TRY IT: Output the records exactly as they appear, with no pictures included.

Web page revision data
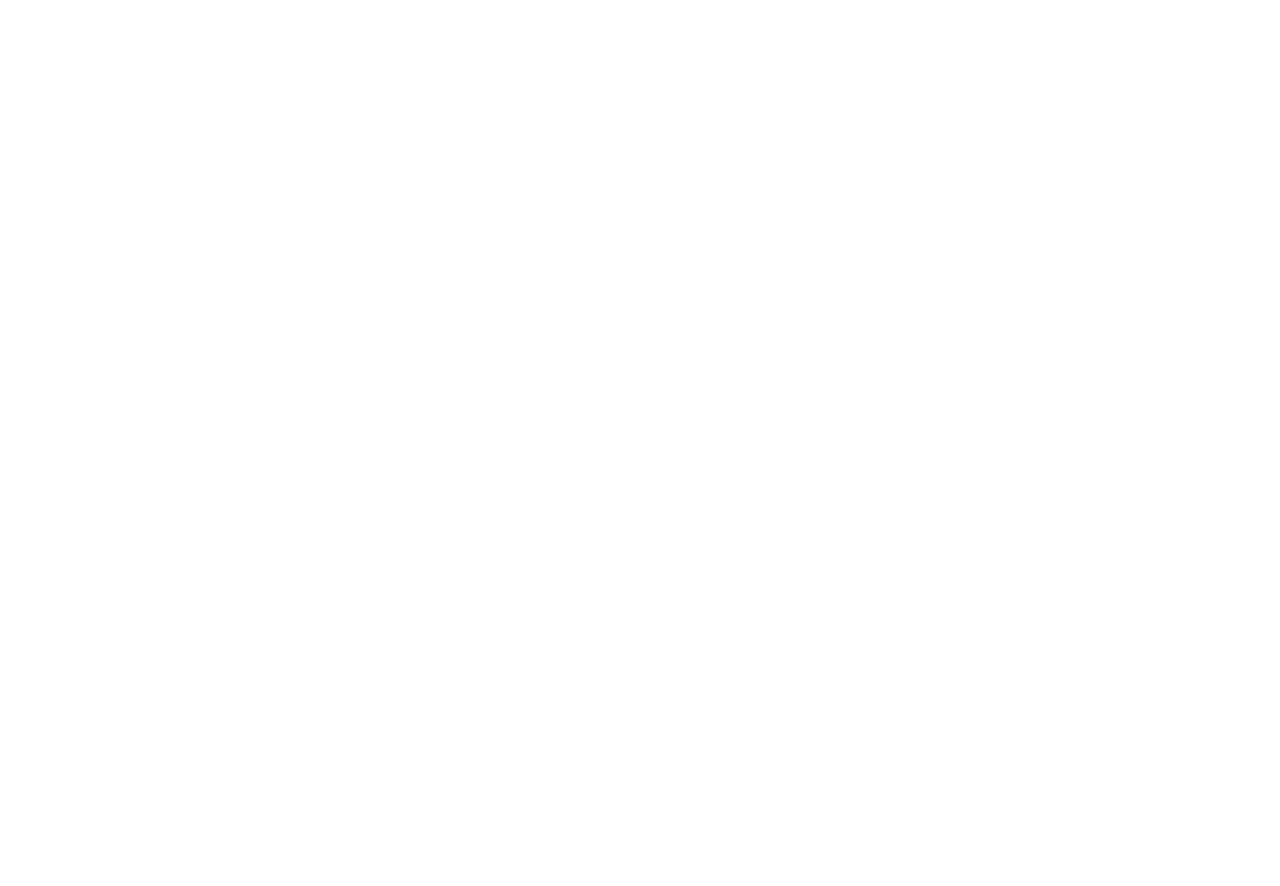
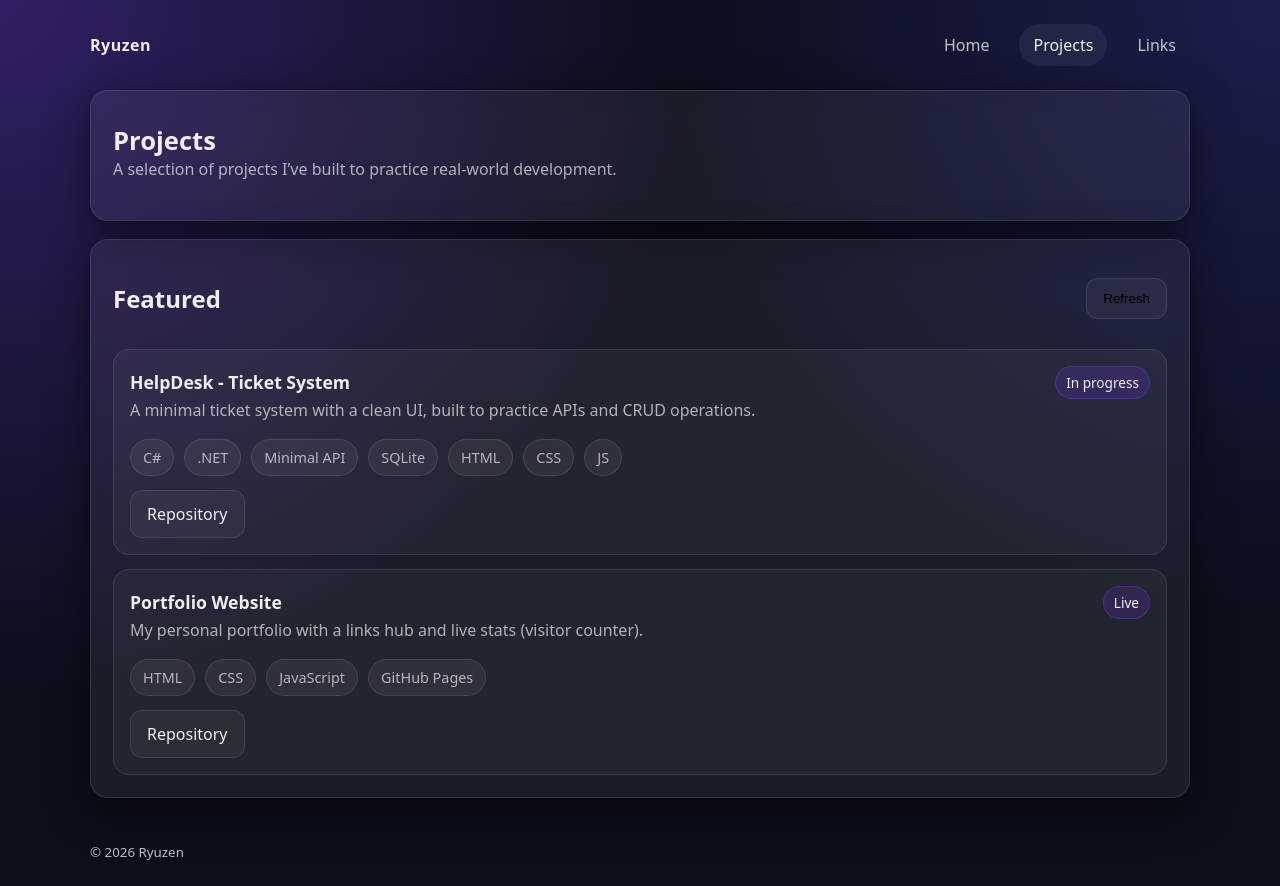
Before and after one commit to ryuzenink-cell/ryuzen-website, a plain HTML site: page projects.html in a window 1280 px wide. Before the commit the page ends 800 px from the top, so only its background shows below. Drawn offline with Linux system fonts and the light colour scheme.

Commit message:
feat: add projects page with dynamic rendering

```diff
--- a/assets/css/components.css
+++ b/assets/css/components.css
@@ -140,3 +140,51 @@
   color: var(--muted);
   font-size: 0.92rem;
 }
+
+.projects-header {
+  display: flex;
+  align-items: center;
+  justify-content: space-between;
+  gap: 12px;
+}
+
+.projects-grid {
+  display: grid;
+  gap: 14px;
+  margin-top: 14px;
+}
+
+.project-card {
+  background: rgba(255,255,255,0.04);
+  border: 1px solid var(--border);
+  border-radius: 16px;
+  padding: 16px;
+}
+
+.project-top {
+  display: flex;
+  align-items: center;
+  justify-content: space-between;
+  gap: 12px;
+}
+
+.project-top h3 {
+  margin: 0;
+  font-size: 1.1rem;
+}
+
+.badge {
+  font-size: 0.85rem;
+  padding: 6px 10px;
+  border-radius: 999px;
+  background: rgba(124, 58, 237, 0.18);
+  border: 1px solid rgba(124, 58, 237, 0.35);
+  color: var(--text);
+}
+
+.project-actions {
+  display: flex;
+  gap: 10px;
+  margin-top: 14px;
+  flex-wrap: wrap;
+}
--- /dev/null
+++ b/assets/data/projects.json
@@ -0,0 +1,18 @@
+[
+  {
+    "title": "HelpDesk - Ticket System",
+    "description": "A minimal ticket system with a clean UI, built to practice APIs and CRUD operations.",
+    "tags": ["C#", ".NET", "Minimal API", "SQLite", "HTML", "CSS", "JS"],
+    "repoUrl": "https://github.com/ryuzenink-cell",
+    "liveUrl": "",
+    "status": "In progress"
+  },
+  {
+    "title": "Portfolio Website",
+    "description": "My personal portfolio with a links hub and live stats (visitor counter).",
+    "tags": ["HTML", "CSS", "JavaScript", "GitHub Pages"],
+    "repoUrl": "https://github.com/ryuzenink-cell/ryuzen-website",
+    "liveUrl": "",
+    "status": "Live"
+  }
+]
--- /dev/null
+++ b/assets/js/projects.js
@@ -0,0 +1,110 @@
+async function loadProjects() {
+  const container = document.getElementById("projectsContainer");
+  if (!container) return;
+
+  try {
+    const res = await fetch("./assets/data/projects.json");
+    const projects = await res.json();
+
+    container.innerHTML = "";
+
+    projects.forEach((p) => {
+      const card = document.createElement("div");
+      card.className = "project-card";
+
+      const tagsHtml = (p.tags || [])
+        .map((t) => `<span class="tag">${t}</span>`)
+        .join("");
+
+      const liveBtn = p.liveUrl
+        ? `<a class="btn primary" href="${p.liveUrl}" target="_blank" rel="noopener noreferrer">Live</a>`
+        : "";
+
+      const repoBtn = p.repoUrl
+        ? `<a class="btn" href="${p.repoUrl}" target="_blank" rel="noopener noreferrer">Repository</a>`
+        : "";
+
+      card.innerHTML = `
+        <div class="project-top">
+          <h3>${p.title}</h3>
+          <span class="badge">${p.status ?? "Project"}</span>
+        </div>
+
+        <p class="subtitle">${p.description ?? ""}</p>
+
+        <div class="tags">${tagsHtml}</div>
+
+        <div class="project-actions">
+          ${repoBtn}
+          ${liveBtn}
+        </div>
+      `;
+
+      container.appendChild(card);
+    });
+
+  } catch (err) {
+    container.innerHTML = `<p class="subtitle">Failed to load projects.</p>`;
+    console.error(err);
+  }
+}
+
+
+document.getElementById("btnRefreshProjects")?.addEventListener("click", loadProjects);
+
+loadProjects();
+
+async function loadProjects() {
+  const container = document.getElementById("projectsContainer");
+  if (!container) return;
+
+  try {
+    const res = await fetch("./assets/data/projects.json");
+    const projects = await res.json();
+
+    container.innerHTML = "";
+
+    projects.forEach((p) => {
+      const card = document.createElement("div");
+      card.className = "project-card";
+
+      const tagsHtml = (p.tags || [])
+        .map((t) => `<span class="tag">${t}</span>`)
+        .join("");
+
+      const liveBtn = p.liveUrl
+        ? `<a class="btn primary" href="${p.liveUrl}" target="_blank" rel="noopener noreferrer">Live</a>`
+        : "";
+
+      const repoBtn = p.repoUrl
+        ? `<a class="btn" href="${p.repoUrl}" target="_blank" rel="noopener noreferrer">Repository</a>`
+        : "";
+
+      card.innerHTML = `
+        <div class="project-top">
+          <h3>${p.title}</h3>
+          <span class="badge">${p.status ?? "Project"}</span>
+        </div>
+
+        <p class="subtitle">${p.description ?? ""}</p>
+
+        <div class="tags">${tagsHtml}</div>
+
+        <div class="project-actions">
+          ${repoBtn}
+          ${liveBtn}
+        </div>
+      `;
+
+      container.appendChild(card);
+    });
+
+  } catch (err) {
+    container.innerHTML = `<p class="subtitle">Failed to load projects.</p>`;
+    console.error(err);
+  }
+}
+
+document.getElementById("btnRefreshProjects")?.addEventListener("click", loadProjects);
+
+loadProjects();
--- a/projects.html
+++ b/projects.html
@@ -0,0 +1,53 @@
+<!doctype html>
+<html lang="en">
+<head>
+  <meta charset="UTF-8" />
+  <meta name="viewport" content="width=device-width, initial-scale=1.0" />
+  <title>Ryuzen | Projects</title>
+
+  <link rel="stylesheet" href="./assets/css/tokens.css" />
+  <link rel="stylesheet" href="./assets/css/base.css" />
+  <link rel="stylesheet" href="./assets/css/components.css" />
+</head>
+
+<body>
+  <header class="container">
+    <nav class="nav">
+      <div class="logo">Ryuzen</div>
+
+      <div class="nav-links">
+        <a href="./index.html">Home</a>
+        <a class="active" href="./projects.html">Projects</a>
+        <a href="./links.html">Links</a>
+      </div>
+    </nav>
+  </header>
+
+  <main class="container">
+    <section class="card">
+      <h1 class="page-title">Projects</h1>
+      <p class="subtitle">
+        A selection of projects I’ve built to practice real-world development.
+      </p>
+    </section>
+
+    <section class="card">
+      <div class="projects-header">
+        <h2>Featured</h2>
+        <button id="btnRefreshProjects" class="btn">Refresh</button>
+      </div>
+
+      <div id="projectsContainer" class="projects-grid">
+        <p class="subtitle">Loading projects...</p>
+      </div>
+    </section>
+  </main>
+
+  <footer class="container footer">
+    <small>© <span id="year"></span> Ryuzen</small>
+  </footer>
+
+  <script src="./assets/js/main.js"></script>
+  <script src="./assets/js/projects.js"></script>
+</body>
+</html>
```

FINISHED EXERCISE:
Before and after one commit to ryuzenink-cell/ryuzen-website, a plain HTML site: page projects.html in a window 1280 px wide. Before the commit the page ends 800 px from the top, so only its background shows below. Drawn offline with Linux system fonts and the light colour scheme.

Commit message:
feat: add projects page with dynamic rendering

```diff
--- a/assets/css/components.css
+++ b/assets/css/components.css
@@ -140,3 +140,51 @@
   color: var(--muted);
   font-size: 0.92rem;
 }
+
+.projects-header {
+  display: flex;
+  align-items: center;
+  justify-content: space-between;
+  gap: 12px;
+}
+
+.projects-grid {
+  display: grid;
+  gap: 14px;
+  margin-top: 14px;
+}
+
+.project-card {
+  background: rgba(255,255,255,0.04);
+  border: 1px solid var(--border);
+  border-radius: 16px;
+  padding: 16px;
+}
+
+.project-top {
+  display: flex;
+  align-items: center;
+  justify-content: space-between;
+  gap: 12px;
+}
+
+.project-top h3 {
+  margin: 0;
+  font-size: 1.1rem;
+}
+
+.badge {
+  font-size: 0.85rem;
+  padding: 6px 10px;
+  border-radius: 999px;
+  background: rgba(124, 58, 237, 0.18);
+  border: 1px solid rgba(124, 58, 237, 0.35);
+  color: var(--text);
+}
+
+.project-actions {
+  display: flex;
+  gap: 10px;
+  margin-top: 14px;
+  flex-wrap: wrap;
+}
--- /dev/null
+++ b/assets/data/projects.json
@@ -0,0 +1,18 @@
+[
+  {
+    "title": "HelpDesk - Ticket System",
+    "description": "A minimal ticket system with a clean UI, built to practice APIs and CRUD operations.",
+    "tags": ["C#", ".NET", "Minimal API", "SQLite", "HTML", "CSS", "JS"],
+    "repoUrl": "https://github.com/ryuzenink-cell",
+    "liveUrl": "",
+    "status": "In progress"
+  },
+  {
+    "title": "Portfolio Website",
+    "description": "My personal portfolio with a links hub and live stats (visitor counter).",
+    "tags": ["HTML", "CSS", "JavaScript", "GitHub Pages"],
+    "repoUrl": "https://github.com/ryuzenink-cell/ryuzen-website",
+    "liveUrl": "",
+    "status": "Live"
+  }
+]
--- /dev/null
+++ b/assets/js/projects.js
@@ -0,0 +1,110 @@
+async function loadProjects() {
+  const container = document.getElementById("projectsContainer");
+  if (!container) return;
+
+  try {
+    const res = await fetch("./assets/data/projects.json");
+    const projects = await res.json();
+
+    container.innerHTML = "";
+
+    projects.forEach((p) => {
+      const card = document.createElement("div");
+      card.className = "project-card";
+
+      const tagsHtml = (p.tags || [])
+        .map((t) => `<span class="tag">${t}</span>`)
+        .join("");
+
+      const liveBtn = p.liveUrl
+        ? `<a class="btn primary" href="${p.liveUrl}" target="_blank" rel="noopener noreferrer">Live</a>`
+        : "";
+
+      const repoBtn = p.repoUrl
+        ? `<a class="btn" href="${p.repoUrl}" target="_blank" rel="noopener noreferrer">Repository</a>`
+        : "";
+
+      card.innerHTML = `
+        <div class="project-top">
+          <h3>${p.title}</h3>
+          <span class="badge">${p.status ?? "Project"}</span>
+        </div>
+
+        <p class="subtitle">${p.description ?? ""}</p>
+
+        <div class="tags">${tagsHtml}</div>
+
+        <div class="project-actions">
+          ${repoBtn}
+          ${liveBtn}
+        </div>
+      `;
+
+      container.appendChild(card);
+    });
+
+  } catch (err) {
+    container.innerHTML = `<p class="subtitle">Failed to load projects.</p>`;
+    console.error(err);
+  }
+}
+
+
+document.getElementById("btnRefreshProjects")?.addEventListener("click", loadProjects);
+
+loadProjects();
+
+async function loadProjects() {
+  const container = document.getElementById("projectsContainer");
+  if (!container) return;
+
+  try {
+    const res = await fetch("./assets/data/projects.json");
+    const projects = await res.json();
+
+    container.innerHTML = "";
+
+    projects.forEach((p) => {
+      const card = document.createElement("div");
+      card.className = "project-card";
+
+      const tagsHtml = (p.tags || [])
+        .map((t) => `<span class="tag">${t}</span>`)
+        .join("");
+
+      const liveBtn = p.liveUrl
+        ? `<a class="btn primary" href="${p.liveUrl}" target="_blank" rel="noopener noreferrer">Live</a>`
+        : "";
+
+      const repoBtn = p.repoUrl
+        ? `<a class="btn" href="${p.repoUrl}" target="_blank" rel="noopener noreferrer">Repository</a>`
+        : "";
+
+      card.innerHTML = `
+        <div class="project-top">
+          <h3>${p.title}</h3>
+          <span class="badge">${p.status ?? "Project"}</span>
+        </div>
+
+        <p class="subtitle">${p.description ?? ""}</p>
+
+        <div class="tags">${tagsHtml}</div>
+
+        <div class="project-actions">
+          ${repoBtn}
+          ${liveBtn}
+        </div>
+      `;
+
+      container.appendChild(card);
+    });
+
+  } catch (err) {
+    container.innerHTML = `<p class="subtitle">Failed to load projects.</p>`;
+    console.error(err);
+  }
+}
+
+document.getElementById("btnRefreshProjects")?.addEventListener("click", loadProjects);
+
+loadProjects();
--- a/projects.html
+++ b/projects.html
@@ -0,0 +1,53 @@
+<!doctype html>
+<html lang="en">
+<head>
+  <meta charset="UTF-8" />
+  <meta name="viewport" content="width=device-width, initial-scale=1.0" />
+  <title>Ryuzen | Projects</title>
+
+  <link rel="stylesheet" href="./assets/css/tokens.css" />
+  <link rel="stylesheet" href="./assets/css/base.css" />
+  <link rel="stylesheet" href="./assets/css/components.css" />
+</head>
+
+<body>
+  <header class="container">
+    <nav class="nav">
+      <div class="logo">Ryuzen</div>
+
+      <div class="nav-links">
+        <a href="./index.html">Home</a>
+        <a class="active" href="./projects.html">Projects</a>
+        <a href="./links.html">Links</a>
+      </div>
+    </nav>
+  </header>
+
+  <main class="container">
+    <section class="card">
+      <h1 class="page-title">Projects</h1>
+      <p class="subtitle">
+        A selection of projects I’ve built to practice real-world development.
+      </p>
+    </section>
+
+    <section class="card">
+      <div class="projects-header">
+        <h2>Featured</h2>
+        <button id="btnRefreshProjects" class="btn">Refresh</button>
+      </div>
+
+      <div id="projectsContainer" class="projects-grid">
+        <p class="subtitle">Loading projects...</p>
+      </div>
+    </section>
+  </main>
+
+  <footer class="container footer">
+    <small>© <span id="year"></span> Ryuzen</small>
+  </footer>
+
+  <script src="./assets/js/main.js"></script>
+  <script src="./assets/js/projects.js"></script>
+</body>
+</html>
```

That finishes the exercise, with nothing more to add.